Basically? I’m a mess. I’ve built a new life for myself here. I have solid, loving support from my family and an amazing network of true-blue friends. But I’ve been struggling for quite some time with the realization that it’s just not enough. Somewhere along the way, I lost my sense of purpose, the passion that made me want to get up in the morning and that made life seem like more than just an endless stretch of boredom and toil.
Back in 2010, my flameworker friend Lydia asked me if she could do my astrological chart as part of a research project she was working on. Lydia didn’t know much about my former life as a journalist, and when she wrote back to me with her findings, I was not a little blown away. She said that because Jupiter fell in my third house, the expressions of writing and art were a great source of self confidence for me. “Since Chiron is in this house as well,” she went on to say, “it tells me that while writing is your strongest talent, it’s also the place where you may have suffered a terrible wound.”
A few weeks ago, I thought about Lydia’s reading and had something of an epiphany. I’ve squandered 17 years here waiting to feel unstuck — professionally, emotionally, romantically, spiritually. No matter what I’ve done or how well I’ve done it since I moved back to Louisiana, it’s always felt as though something vital was missing.

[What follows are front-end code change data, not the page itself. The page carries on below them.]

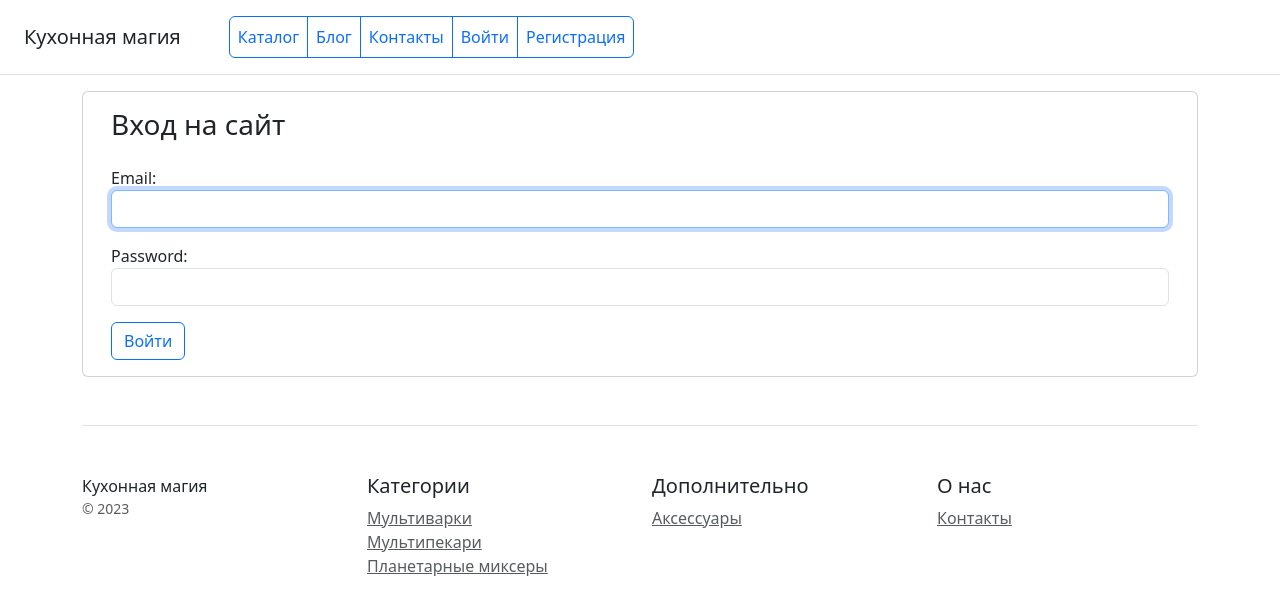
After one commit to Irina-Sudeykina/commerce_app, a Django app: page /users/login/ in a window 1280 px wide. The commit adds this page. Shown: the top 615 px of the page. Run offline with Django 5.2, Linux system fonts and the light colour scheme; some libraries are stand-ins or nearby versions.

Commit message:
login and registration

```diff
--- a/catalog/templates/catalog/includes/inc_menu.html
+++ b/catalog/templates/catalog/includes/inc_menu.html
@@ -6,6 +6,15 @@
                 <a class="p-2 btn btn-outline-primary" href="{% url 'catalog:product_list' %}">Каталог</a>
                 <a class="p-2 btn btn-outline-primary" href="{% url 'blogs:blogpost_list' %}">Блог</a>
                 <a class="p-2 btn btn-outline-primary" href="{% url 'catalog:contacts' %}">Контакты</a>
+                {% if user.is_authenticated %}
+                    <form method="post" action="{% url 'users:logout' %}">
+                        {% csrf_token %}
+                        <button type="submit" class="p-2 btn btn-outline-primary">Выйти</button>
+                    </form>
+                {% else %}
+                    <a class="p-2 btn btn-outline-primary" href="{% url 'users:login' %}">Войти</a>
+                    <a class="p-2 btn btn-outline-primary" href="{% url 'users:register' %}">Регистрация</a>
+                {% endif %}
             </div>
         </div>
     </nav>
--- a/users/forms.py
+++ b/users/forms.py
@@ -1,5 +1,5 @@
 from django import forms
-from django.contrib.auth.forms import UserCreationForm
+from django.contrib.auth.forms import AuthenticationForm, UserCreationForm
 from .models import CustomUser
 from django.core.exceptions import ValidationError
 from catalog.forms import StyleFormMixin
@@ -9,3 +9,7 @@ class CustomUserCreationForm(StyleFormMixin, UserCreationForm):
     class Meta:
         model = CustomUser
         fields = ['email', 'password1', 'password2']
+
+
+class CustomLoginForm(StyleFormMixin, AuthenticationForm):
+    pass
--- /dev/null
+++ b/users/templates/users/login.html
@@ -0,0 +1,25 @@
+{% extends 'catalog/base.html' %}
+{% block content %}
+<div class="container">
+    <div class="row">
+        <div class="col-12">
+            <form class="row" method="post" enctype="multipart/form-data">
+                <div class="card">
+                    <h3 class="card-text ms-3 mt-3">Вход на сайт</h3>
+                    <div class="card-body">
+                        {% csrf_token %}
+                        {{ form.as_p }}
+                        <div class="d-flex justify-content-between align-items-center">
+                            <div class="btn-group">
+                                <button type="submit" class="btn btn-outline-primary">
+                                    Войти
+                                </button>
+                            </div>
+                        </div>
+                    </div>
+                </div>
+            </form>
+        </div>
+    </div>
+</div>
+{% endblock %}
--- a/users/urls.py
+++ b/users/urls.py
@@ -1,12 +1,13 @@
 from django.urls import path
-# from .views import RegisterView
+from .views import CustomLoginView, RegisterView
 from django.contrib.auth.views import LoginView, LogoutView
 
 
 app_name='users'
 
 urlpatterns = [
-    # path('register/', RegisterView.as_view(), name='register'),
-    # path('login/', LoginView.as_view(template_name='users/login.html'), name='login'),
-    # path('logout/', LogoutView.as_view(next_page='library:books_list'), name='logout'),
+    path('register/', RegisterView.as_view(), name='register'),
+    path('login/', CustomLoginView.as_view(), name='login'),
+    path('logout/', LogoutView.as_view(next_page='catalog:product_list'), name='logout'),
+    # path('logout/', LogoutView.as_view(next_page='catalog:product_list'), name='logout'),
 ]
--- a/users/views.py
+++ b/users/views.py
@@ -1,3 +1,31 @@
-from django.shortcuts import render
+from django.urls import reverse_lazy
+from django.views.generic.edit import CreateView
+from django.contrib.auth.views import LoginView
+from django.core.mail import send_mail
+from .forms import CustomUserCreationForm, CustomLoginForm
 
-# Create your views here.
+from config.settings import EMAIL_HOST_USER
+
+
+class RegisterView(CreateView):
+    template_name = 'users/register.html'
+    form_class = CustomUserCreationForm
+    success_url = reverse_lazy('catalog:product_list')
+
+    def form_valid(self, form):
+        user = form.save()
+        self.send_welcome_email(user.email)
+        return super().form_valid(form)
+
+    def send_welcome_email(self, user_email):
+        subject = 'Добро пожаловать в наш сервис!'
+        message = 'Спасибо за регистрацию в нашем сервисе!'
+        from_email = EMAIL_HOST_USER
+        recipient_list = [user_email,]
+        send_mail(subject, message, from_email, recipient_list)
+
+
+class CustomLoginView(LoginView):
+    form_class = CustomLoginForm
+    template_name = 'users/login.html'
+    success_url = reverse_lazy('catalog:product_list')
```
Also changed, not shown: blogs/templates/blogs/includes/inc_menu.html (+9 -0 lines), config/settings.py (+12 -0 lines), users/management/commands/createadmin.py (added, +19 -0 lines), users/templates/users/register.html (added, +25 -0 lines), users/management/__init__.py (added), users/management/commands/__init__.py (added), 1 other file.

I believe I know now exactly when it was that I took the wrong turn. I believe that the one pursuit I’ve stubbornly avoided since 1999 is probably the one thing I should have been doing all along to help me make sense of this whole mess. I believe I’ve maneuvered myself into a stagnant and smothering life-corner that I will only escape if I write myself out of it.
So that’s what I’m going to do. I’m going to write. And this is where I’m going to do it. It’s time.